*Description of the task*.
Copy out all lines from the entries below in which "Marcela" occurs.
*** Recorded data Section Begins ***
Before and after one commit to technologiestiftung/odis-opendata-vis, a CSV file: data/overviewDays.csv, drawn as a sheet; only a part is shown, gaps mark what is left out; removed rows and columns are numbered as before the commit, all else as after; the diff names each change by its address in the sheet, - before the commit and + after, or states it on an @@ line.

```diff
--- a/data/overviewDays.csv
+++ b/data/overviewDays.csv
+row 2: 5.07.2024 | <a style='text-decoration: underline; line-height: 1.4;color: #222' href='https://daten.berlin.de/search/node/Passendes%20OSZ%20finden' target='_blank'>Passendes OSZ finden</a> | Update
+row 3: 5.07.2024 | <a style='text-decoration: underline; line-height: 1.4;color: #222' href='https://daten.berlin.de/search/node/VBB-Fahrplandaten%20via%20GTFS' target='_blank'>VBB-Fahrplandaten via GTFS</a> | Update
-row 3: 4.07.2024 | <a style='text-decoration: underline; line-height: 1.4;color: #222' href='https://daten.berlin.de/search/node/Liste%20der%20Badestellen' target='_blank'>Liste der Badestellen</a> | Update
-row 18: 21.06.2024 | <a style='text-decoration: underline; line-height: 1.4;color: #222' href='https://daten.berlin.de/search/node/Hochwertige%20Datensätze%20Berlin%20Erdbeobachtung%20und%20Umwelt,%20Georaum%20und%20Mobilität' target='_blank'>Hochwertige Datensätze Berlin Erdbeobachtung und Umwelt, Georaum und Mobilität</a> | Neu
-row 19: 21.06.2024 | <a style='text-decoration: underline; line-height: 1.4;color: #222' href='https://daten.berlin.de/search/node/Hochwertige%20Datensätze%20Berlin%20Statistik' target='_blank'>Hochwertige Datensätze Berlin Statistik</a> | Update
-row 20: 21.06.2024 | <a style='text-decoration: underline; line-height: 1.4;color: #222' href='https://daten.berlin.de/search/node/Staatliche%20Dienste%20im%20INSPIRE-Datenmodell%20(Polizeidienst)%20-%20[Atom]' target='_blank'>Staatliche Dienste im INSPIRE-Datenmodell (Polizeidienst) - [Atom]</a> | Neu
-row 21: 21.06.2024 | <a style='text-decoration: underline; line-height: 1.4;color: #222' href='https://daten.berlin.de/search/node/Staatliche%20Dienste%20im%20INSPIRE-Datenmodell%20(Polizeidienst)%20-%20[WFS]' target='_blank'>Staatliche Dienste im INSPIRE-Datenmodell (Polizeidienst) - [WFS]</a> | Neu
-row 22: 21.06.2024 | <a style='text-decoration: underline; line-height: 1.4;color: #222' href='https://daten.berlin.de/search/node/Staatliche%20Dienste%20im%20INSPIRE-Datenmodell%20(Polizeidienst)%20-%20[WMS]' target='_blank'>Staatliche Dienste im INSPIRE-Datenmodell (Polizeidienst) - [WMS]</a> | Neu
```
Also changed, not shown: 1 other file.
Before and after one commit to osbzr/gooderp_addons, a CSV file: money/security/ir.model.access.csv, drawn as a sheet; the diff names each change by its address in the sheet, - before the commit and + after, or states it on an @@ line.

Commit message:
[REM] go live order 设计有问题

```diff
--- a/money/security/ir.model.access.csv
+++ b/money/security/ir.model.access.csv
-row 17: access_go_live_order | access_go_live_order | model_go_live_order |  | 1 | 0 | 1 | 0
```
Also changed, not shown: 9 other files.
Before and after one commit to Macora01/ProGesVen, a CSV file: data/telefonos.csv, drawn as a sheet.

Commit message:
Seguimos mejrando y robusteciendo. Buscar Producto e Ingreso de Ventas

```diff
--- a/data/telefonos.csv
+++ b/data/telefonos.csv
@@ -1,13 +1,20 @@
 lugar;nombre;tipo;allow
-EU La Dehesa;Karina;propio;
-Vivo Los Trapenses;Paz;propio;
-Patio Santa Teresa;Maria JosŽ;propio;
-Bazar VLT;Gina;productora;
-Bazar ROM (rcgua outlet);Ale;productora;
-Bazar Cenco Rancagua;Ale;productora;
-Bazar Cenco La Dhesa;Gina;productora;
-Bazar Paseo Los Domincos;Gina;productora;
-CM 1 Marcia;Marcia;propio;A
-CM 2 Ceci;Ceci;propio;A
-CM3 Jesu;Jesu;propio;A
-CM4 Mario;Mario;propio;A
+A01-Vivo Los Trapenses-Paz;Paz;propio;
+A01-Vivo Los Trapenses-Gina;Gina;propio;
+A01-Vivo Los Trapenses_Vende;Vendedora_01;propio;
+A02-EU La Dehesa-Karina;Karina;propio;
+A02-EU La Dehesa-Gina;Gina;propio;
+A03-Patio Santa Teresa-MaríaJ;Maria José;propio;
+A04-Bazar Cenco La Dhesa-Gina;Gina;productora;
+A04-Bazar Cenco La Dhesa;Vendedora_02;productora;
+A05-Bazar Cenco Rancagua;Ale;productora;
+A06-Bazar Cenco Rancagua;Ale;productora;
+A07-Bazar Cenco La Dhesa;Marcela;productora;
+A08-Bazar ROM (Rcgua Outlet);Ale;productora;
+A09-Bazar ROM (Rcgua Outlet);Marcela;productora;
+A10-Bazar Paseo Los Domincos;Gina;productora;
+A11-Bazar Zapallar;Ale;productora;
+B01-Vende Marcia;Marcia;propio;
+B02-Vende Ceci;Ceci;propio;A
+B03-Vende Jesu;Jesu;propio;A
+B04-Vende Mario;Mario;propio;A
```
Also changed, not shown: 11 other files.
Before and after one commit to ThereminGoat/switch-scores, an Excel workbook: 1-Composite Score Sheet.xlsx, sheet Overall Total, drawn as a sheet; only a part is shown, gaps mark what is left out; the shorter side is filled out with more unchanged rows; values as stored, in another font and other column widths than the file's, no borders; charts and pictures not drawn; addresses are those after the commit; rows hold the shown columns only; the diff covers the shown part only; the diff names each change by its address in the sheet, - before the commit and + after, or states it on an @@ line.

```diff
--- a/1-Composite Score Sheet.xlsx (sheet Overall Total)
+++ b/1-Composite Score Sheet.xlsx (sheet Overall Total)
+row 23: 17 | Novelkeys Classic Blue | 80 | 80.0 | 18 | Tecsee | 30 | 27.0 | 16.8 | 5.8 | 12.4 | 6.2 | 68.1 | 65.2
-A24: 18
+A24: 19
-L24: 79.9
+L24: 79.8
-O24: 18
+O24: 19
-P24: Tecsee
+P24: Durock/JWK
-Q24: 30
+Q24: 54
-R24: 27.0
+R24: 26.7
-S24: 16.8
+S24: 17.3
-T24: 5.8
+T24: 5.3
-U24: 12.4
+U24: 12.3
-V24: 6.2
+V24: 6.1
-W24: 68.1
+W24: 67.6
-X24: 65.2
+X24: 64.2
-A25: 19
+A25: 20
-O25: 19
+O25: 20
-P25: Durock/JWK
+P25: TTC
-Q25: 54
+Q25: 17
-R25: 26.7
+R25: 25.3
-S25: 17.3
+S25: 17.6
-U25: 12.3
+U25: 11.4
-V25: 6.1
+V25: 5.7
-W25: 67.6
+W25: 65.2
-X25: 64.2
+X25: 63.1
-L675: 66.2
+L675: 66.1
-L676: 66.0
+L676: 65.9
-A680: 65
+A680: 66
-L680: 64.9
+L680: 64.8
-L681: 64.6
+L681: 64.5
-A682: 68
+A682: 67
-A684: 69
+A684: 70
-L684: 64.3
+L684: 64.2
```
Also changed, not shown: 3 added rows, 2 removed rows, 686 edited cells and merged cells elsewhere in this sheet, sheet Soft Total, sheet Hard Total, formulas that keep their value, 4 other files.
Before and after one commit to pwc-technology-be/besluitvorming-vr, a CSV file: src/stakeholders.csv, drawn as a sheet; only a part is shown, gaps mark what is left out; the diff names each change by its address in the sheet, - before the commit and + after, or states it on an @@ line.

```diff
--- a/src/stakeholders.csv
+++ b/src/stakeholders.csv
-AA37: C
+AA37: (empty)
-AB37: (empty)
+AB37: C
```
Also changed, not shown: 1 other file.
*** Recorded data Section Ends ***
*Result of the exercise*.
+A07-Bazar Cenco La Dhesa;Marcela;productora;
+A09-Bazar ROM (Rcgua Outlet);Marcela;productora;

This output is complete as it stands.